This methodology is based on the premise that the electricity used in manufacturing is equal to the manufacturing output (in terms of dollar value added, $VA) times the amount of electricity per unit of manufacturing output (in terms of electrical energy intensiveness, i.e., electricity required per $VA) times a price adjustment factor, which permits analysis of the effect of future changes in the relative prices of electricity and gas. The methodology is applied to each of 20 discrete industries in California identified by the Standard Industrial Classification system. The energy intensiveness values are determined by projection of past trends for each of the 20 industries. The results indicate that current pricing policies encourage the substitution of electrical energy for other forms, including human labor, and that increases in the price of electricity in California relative to gas and electricity prices in other states would have little immediate effect on the composition of industry in California. (See also R-995, R-1106, R-1107.)

This report is part of the RAND Corporation Report series. The report was a product of the RAND Corporation from 1948 to 1993 that represented the principal publication documenting and transmitting RAND's major research findings and final research.

Our mission to help improve policy and decisionmaking through research and analysis is enabled through our core values of quality and objectivity and our unwavering commitment to the highest level of integrity and ethical behavior. To help ensure our research and analysis are rigorous, objective, and nonpartisan, we subject our research publications to a robust and exacting quality-assurance process; avoid both the appearance and reality of financial and other conflicts of interest through staff training, project screening, and a policy of mandatory disclosure; and pursue transparency in our research engagements through our commitment to the open publication of our research findings and recommendations, disclosure of the source of funding of published research, and policies to ensure intellectual independence. For more information, visit www.rand.org/about/research-integrity.

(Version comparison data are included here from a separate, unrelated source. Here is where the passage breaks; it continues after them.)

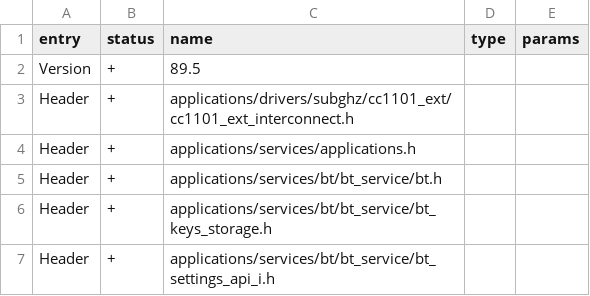
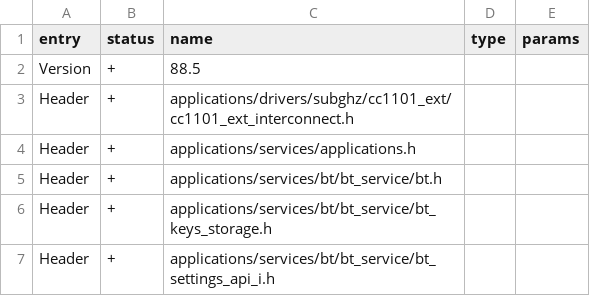
Before and after one commit to sarollahi/NOX, a CSV file: targets/f55/api_symbols.csv, drawn as a sheet; only a part is shown.

Commit message:
fix(f55): pin SDK API major to 88, stop rubber-stamping fbt's major bump
The f55 target shipped `Version,+,89.5` in its api_symbols.csv while f7 is on
88.4 and f18 on 88.2. The loader compares API majors only (the minor check in
application_manifest.c is commented out), so every external app on the SD card
-- all of which are built against API 88 by the app catalog, the Unleashed app
pack, or ufbt -- trips loader.c's mismatch dialog:

    App Too Old
    APP:88 < FW:89
    This app might not work
    Continue anyways?

The bump was never warranted. Diffing all 7349 entries, f55's API is a strict
superset of f7's: 0 symbols removed, 0 demoted from active to deprecated, 5 new
(furi_hal_resources_165_*, subghz_device_cc1101_ext_ep, cc1101_ext header) and
26 re-activated infrared_* entries. Additive-only changes are a MINOR bump, so
the correct version is 88.5.

It came in through the bootstrap: adding a target with its own furi_hal_resources.h
shrinks the tracked symbol set transiently, fbt sees active entries leave and picks
VersionBump.MAJOR (scripts/fbt/sdk/cache.py), and finalize_api() accepted whatever
it proposed via `s/^Version,v,/Version,+,/`.

- targets/f55/api_symbols.csv: 89.5 -> 88.5
- bootstrap_nox.sh: after accepting the pending marks, pin f55's API major to
  f7's (minor stays free), so a transient major bump can never ship again
- README_NOX.md: document why the major must not move

Rebuild and flash for this to take effect:
  ./fbt TARGET_HW=55 COMPACT=1 DEBUG=0 updater_package

```diff
--- a/targets/f55/api_symbols.csv
+++ b/targets/f55/api_symbols.csv
@@ -1,3 +1,3 @@
 entry,status,name,type,params
-Version,+,89.5,,
+Version,+,88.5,,
 Header,+,applications/drivers/subghz/cc1101_ext/cc1101_ext_interconnect.h,,
```
Also changed, not shown: 2 other files.
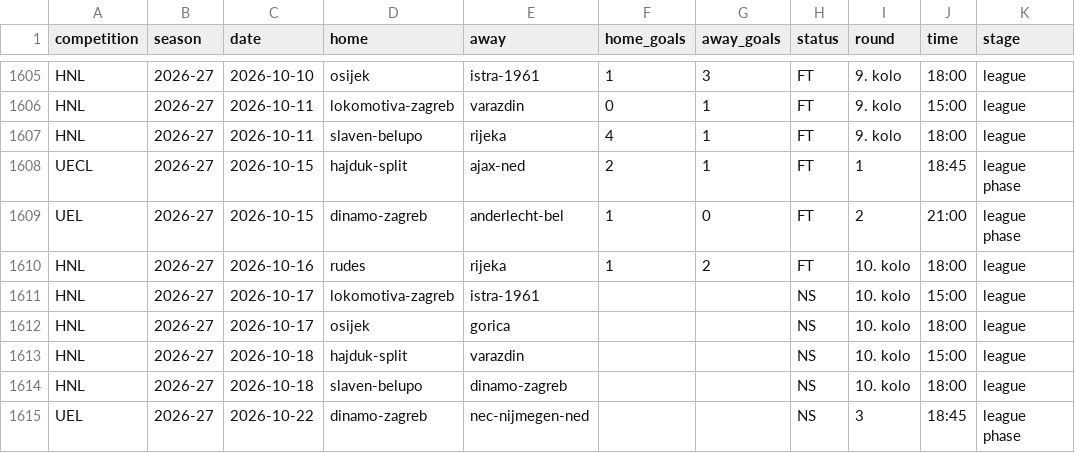
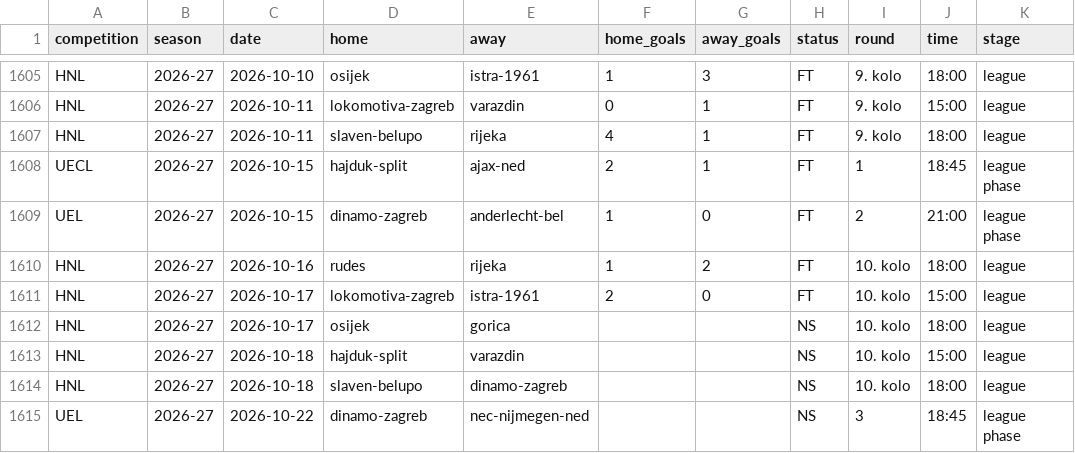
Before and after one commit to chilly28/hnl-predictor, a CSV file: data/matches.csv, drawn as a sheet; only a part is shown, gaps mark what is left out; the diff names each change by its address in the sheet, - before the commit and + after, or states it on an @@ line.

```diff
--- a/data/matches.csv
+++ b/data/matches.csv
-F1611 (home_goals): (empty)
+F1611 (home_goals): 2
-G1611 (away_goals): (empty)
+G1611 (away_goals): 0
-H1611 (status): NS
+H1611 (status): FT
```
Also changed, not shown: 9 other files.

The RAND Corporation is a nonprofit institution that helps improve policy and decisionmaking through research and analysis. RAND's publications do not necessarily reflect the opinions of its research clients and sponsors.